Dr. Ray PritchardDr. Ray Pritchard is the president of Keep Believing Ministries, an Internet-based ministry serving Christians in 225 countries. He is the author of 29 books, including Stealth Attack, Fire and Rain, Credo, The ABCs of Christmas, The Healing Power of Forgiveness, An Anchor for the Soul and Why Did This Happen to Me? Ray and Marlene, his wife of 39 years, have three sons - Josh, Mark and Nick, two daughters-in-law- Leah and Vanessa, and four grandchildren - Knox, Eli, Penny and Violet. His hobbies include biking, surfing the Internet, and anything related to the Civil War.
- 2011 Dec 24
Today is December 24. This is Christmas Eve, the day before Christmas. But is this really the day before Jesus was born in Bethlehem? Each year the question comes up and each year the answer is the same: We can’t be sure.
The Bible does not clearly answer this question. Evidently the first Christians didn’t make a point of celebrating the birth of Christ.

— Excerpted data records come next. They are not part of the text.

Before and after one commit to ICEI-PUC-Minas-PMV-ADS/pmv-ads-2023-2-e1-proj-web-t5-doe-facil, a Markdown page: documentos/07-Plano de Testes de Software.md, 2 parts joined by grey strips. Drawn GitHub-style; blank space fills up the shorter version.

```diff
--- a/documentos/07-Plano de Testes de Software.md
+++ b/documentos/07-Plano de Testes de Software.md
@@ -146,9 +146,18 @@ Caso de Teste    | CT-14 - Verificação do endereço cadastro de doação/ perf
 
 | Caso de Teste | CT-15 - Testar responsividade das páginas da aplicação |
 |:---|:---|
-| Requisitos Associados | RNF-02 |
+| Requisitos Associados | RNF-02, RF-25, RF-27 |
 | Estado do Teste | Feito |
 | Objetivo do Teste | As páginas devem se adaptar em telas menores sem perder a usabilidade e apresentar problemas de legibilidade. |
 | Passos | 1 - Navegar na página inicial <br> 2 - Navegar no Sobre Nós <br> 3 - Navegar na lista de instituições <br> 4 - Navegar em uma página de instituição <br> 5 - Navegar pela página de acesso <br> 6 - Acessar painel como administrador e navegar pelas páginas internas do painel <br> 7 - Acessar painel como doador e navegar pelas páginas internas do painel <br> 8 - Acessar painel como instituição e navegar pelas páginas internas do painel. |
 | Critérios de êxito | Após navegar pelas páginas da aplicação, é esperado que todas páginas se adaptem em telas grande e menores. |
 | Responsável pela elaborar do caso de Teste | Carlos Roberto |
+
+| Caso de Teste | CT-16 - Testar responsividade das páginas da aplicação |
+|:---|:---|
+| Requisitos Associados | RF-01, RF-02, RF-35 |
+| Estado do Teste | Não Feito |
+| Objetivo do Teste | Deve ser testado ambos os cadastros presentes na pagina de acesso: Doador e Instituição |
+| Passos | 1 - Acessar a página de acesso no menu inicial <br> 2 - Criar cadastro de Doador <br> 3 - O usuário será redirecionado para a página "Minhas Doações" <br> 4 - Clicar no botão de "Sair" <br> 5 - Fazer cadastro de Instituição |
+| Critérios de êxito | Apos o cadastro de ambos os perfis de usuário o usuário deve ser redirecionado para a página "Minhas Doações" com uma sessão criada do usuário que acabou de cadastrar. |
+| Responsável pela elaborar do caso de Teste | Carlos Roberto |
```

If they knew the precise date of his birth, they didn’t make an issue of it. One writer notes that various leaders in the early church suggested the following dates for Jesus’ birth: January 2, January 6, March 21, March 25, April 18, April 19, May 20, May 28, November 17. All we can take from this is that the precise date was hidden and unknown to them even though they were much closer to the historical event than we are.

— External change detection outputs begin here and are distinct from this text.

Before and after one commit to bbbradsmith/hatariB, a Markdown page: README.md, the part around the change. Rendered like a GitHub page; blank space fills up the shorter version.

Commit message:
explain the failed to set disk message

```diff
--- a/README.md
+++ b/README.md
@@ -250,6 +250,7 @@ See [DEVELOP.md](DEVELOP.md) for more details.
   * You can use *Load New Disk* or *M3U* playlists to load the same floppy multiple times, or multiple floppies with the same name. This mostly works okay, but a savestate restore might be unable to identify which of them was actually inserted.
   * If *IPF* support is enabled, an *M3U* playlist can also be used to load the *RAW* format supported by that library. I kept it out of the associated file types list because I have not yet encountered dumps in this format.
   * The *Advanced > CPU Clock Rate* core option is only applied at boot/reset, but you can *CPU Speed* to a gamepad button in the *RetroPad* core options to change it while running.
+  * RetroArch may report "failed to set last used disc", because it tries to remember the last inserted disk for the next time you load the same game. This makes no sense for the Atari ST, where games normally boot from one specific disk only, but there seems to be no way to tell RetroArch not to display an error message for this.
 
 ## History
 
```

The traditional date of December 25 goes back to the early centuries of the Christian era. Contrary to what some have asserted, there is no evidence that Christians “borrowed” that date from a pagan festival honoring the sun. William J. Tighe argues that the reverse is more likely to be true:
Rather, the pagan festival of the “Birth of the Unconquered Son” instituted by the Roman Emperor Aurelian on 25 December 274, was almost certainly an attempt to create a pagan alternative to a date that was already of some significance to Roman Christians. Thus the “pagan origins of Christmas” is a myth without historical substance.

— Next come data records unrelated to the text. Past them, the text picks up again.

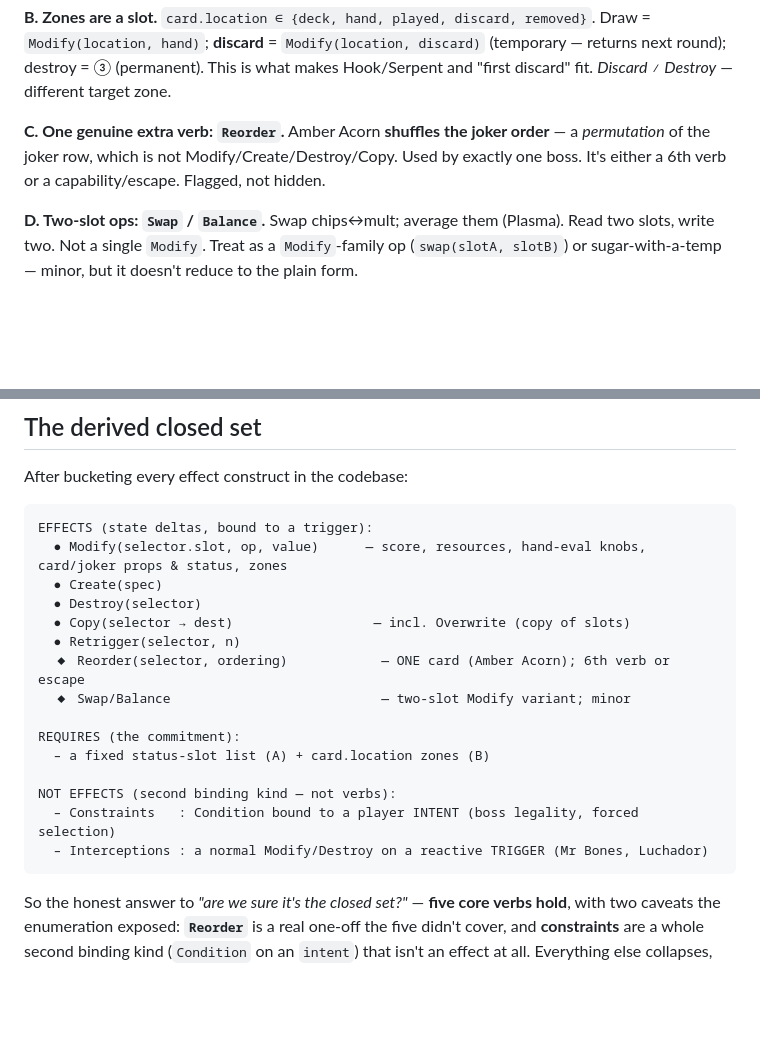
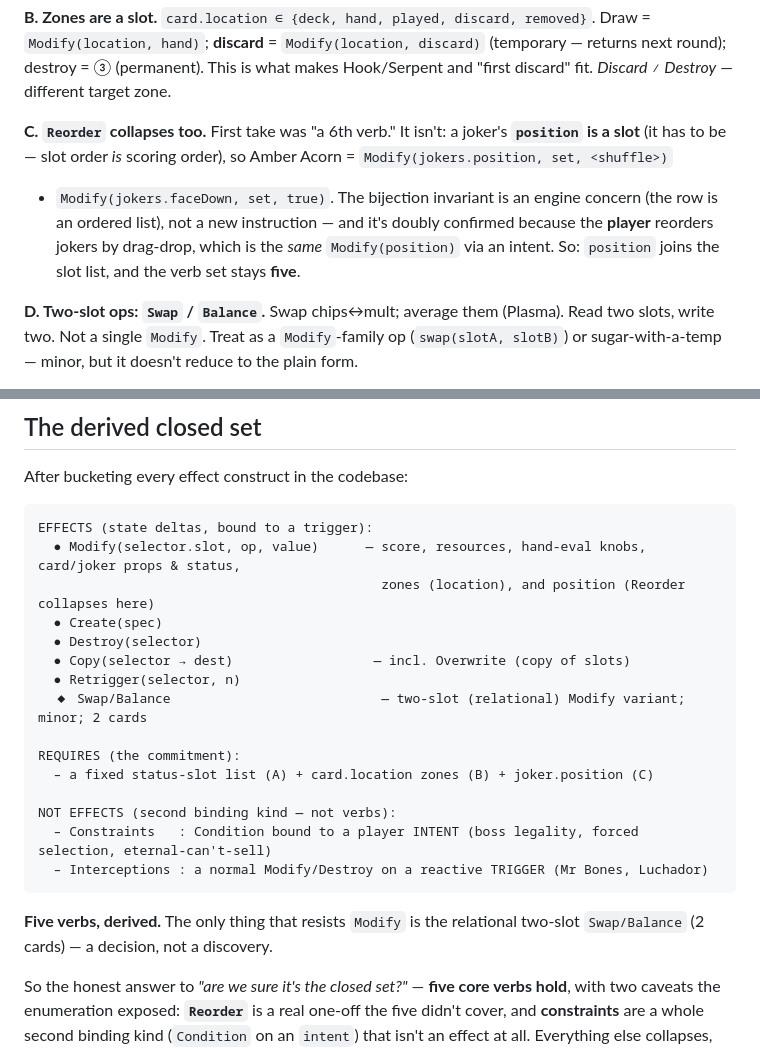
Before and after one commit to ChronoFinale/balatro-competitive-server, a Markdown page: docs/design/44-closed-effect-set-derivation.md, 2 parts joined by grey strips. Rendered like a GitHub page; blank space fills up the shorter version.

````diff
--- a/docs/design/44-closed-effect-set-derivation.md
+++ b/docs/design/44-closed-effect-set-derivation.md
@@ -61,9 +61,12 @@ real slots, and here is the **complete list** the content needs:
 hand)`; **discard** = `Modify(location, discard)` (temporary — returns next round); destroy = ③ (permanent).
 This is what makes Hook/Serpent and "first discard" fit. *Discard ≠ Destroy* — different target zone.
 
-**C. One genuine extra verb: `Reorder`.** Amber Acorn **shuffles the joker order** — a *permutation* of the
-joker row, which is not Modify/Create/Destroy/Copy. Used by exactly one boss. It's either a 6th verb or a
-capability/escape. Flagged, not hidden.
+**C. `Reorder` collapses too.** First take was "a 6th verb." It isn't: a joker's **`position` is a slot**
+(it has to be — slot order *is* scoring order), so Amber Acorn = `Modify(jokers.position, set, <shuffle>)`
++ `Modify(jokers.faceDown, set, true)`. The bijection invariant is an engine concern (the row is an
+ordered list), not a new instruction — and it's doubly confirmed because the **player** reorders jokers by
+drag-drop, which is the *same* `Modify(position)` via an intent. So: `position` joins the slot list, and
+the verb set stays **five**.
 
 **D. Two-slot ops: `Swap` / `Balance`.** Swap chips↔mult; average them (Plasma). Read two slots, write two.
 Not a single `Modify`. Treat as a `Modify`-family op (`swap(slotA, slotB)`) or sugar-with-a-temp — minor,
@@ -83,21 +86,24 @@ After bucketing every effect construct in the codebase:
 
 ```
 EFFECTS (state deltas, bound to a trigger):
-  ● Modify(selector.slot, op, value)      — score, resources, hand-eval knobs, card/joker props & status, zones
+  ● Modify(selector.slot, op, value)      — score, resources, hand-eval knobs, card/joker props & status,
+                                            zones (location), and position (Reorder collapses here)
   ● Create(spec)
   ● Destroy(selector)
   ● Copy(selector → dest)                  — incl. Overwrite (copy of slots)
   ● Retrigger(selector, n)
-  ◆ Reorder(selector, ordering)            — ONE card (Amber Acorn); 6th verb or escape
-  ◆ Swap/Balance                           — two-slot Modify variant; minor
+  ◆ Swap/Balance                           — two-slot (relational) Modify variant; minor; 2 cards
 
 REQUIRES (the commitment):
-  – a fixed status-slot list (A) + card.location zones (B)
+  – a fixed status-slot list (A) + card.location zones (B) + joker.position (C)
 
 NOT EFFECTS (second binding kind — not verbs):
-  – Constraints   : Condition bound to a player INTENT (boss legality, forced selection)
+  – Constraints   : Condition bound to a player INTENT (boss legality, forced selection, eternal-can't-sell)
   – Interceptions : a normal Modify/Destroy on a reactive TRIGGER (Mr Bones, Luchador)
 ```
+
+**Five verbs, derived.** The only thing that resists `Modify` is the relational two-slot `Swap/Balance`
+(2 cards) — a decision, not a discovery.
 
 So the honest answer to *"are we sure it's the closed set?"* — **five core verbs hold**, with two caveats
 the enumeration exposed: **`Reorder`** is a real one-off the five didn't cover, and **constraints** are a
````
Also changed, not shown: docs/design/42-effects-the-rule-action-model.md (+30 -0 lines).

Noted historian Paul Maier reviews the evidence and concludes that Christ was most likely born in November 5 B.C. though he does not rule out a December date for the birth of Jesus. (I discuss this question at more length in When Was Jesus Born?)
Having said that, you may ask, “Does it really matter?” In one sense, of course, the answer is no. No doctrine of the Christian faith rests upon knowing the exact day and year of Christ’s birth. And no stress is put upon the date of his birth in the New Testament. No one is ever told to celebrate Christmas. The emphasis always rests on the fact of his birth, not the date. But that doesn’t tell the whole story. Christianity is a faith based on certain historical facts. Let us on this Christmas Eve rejoice in this great truth: Unto us a child is born, unto us a Son is given. On that day so long ago, a very real day in a very real year, even if we can’t pinpoint it exactly, the eternal Son of God entered humanity, the Word became Flesh and dwelt among us. God himself joined the human race!
It happened, it really happened. On December 25 we celebrate the very real birth of a very real Savior whose name is Jesus Christ. Let the party begin! Break out the cider, open the presents, sing the carols, hug a friend. We ought to be happiest people in the world. We were born for Christmas because on Christmas Christ was born for us.
Joy to the world, the Lord is come!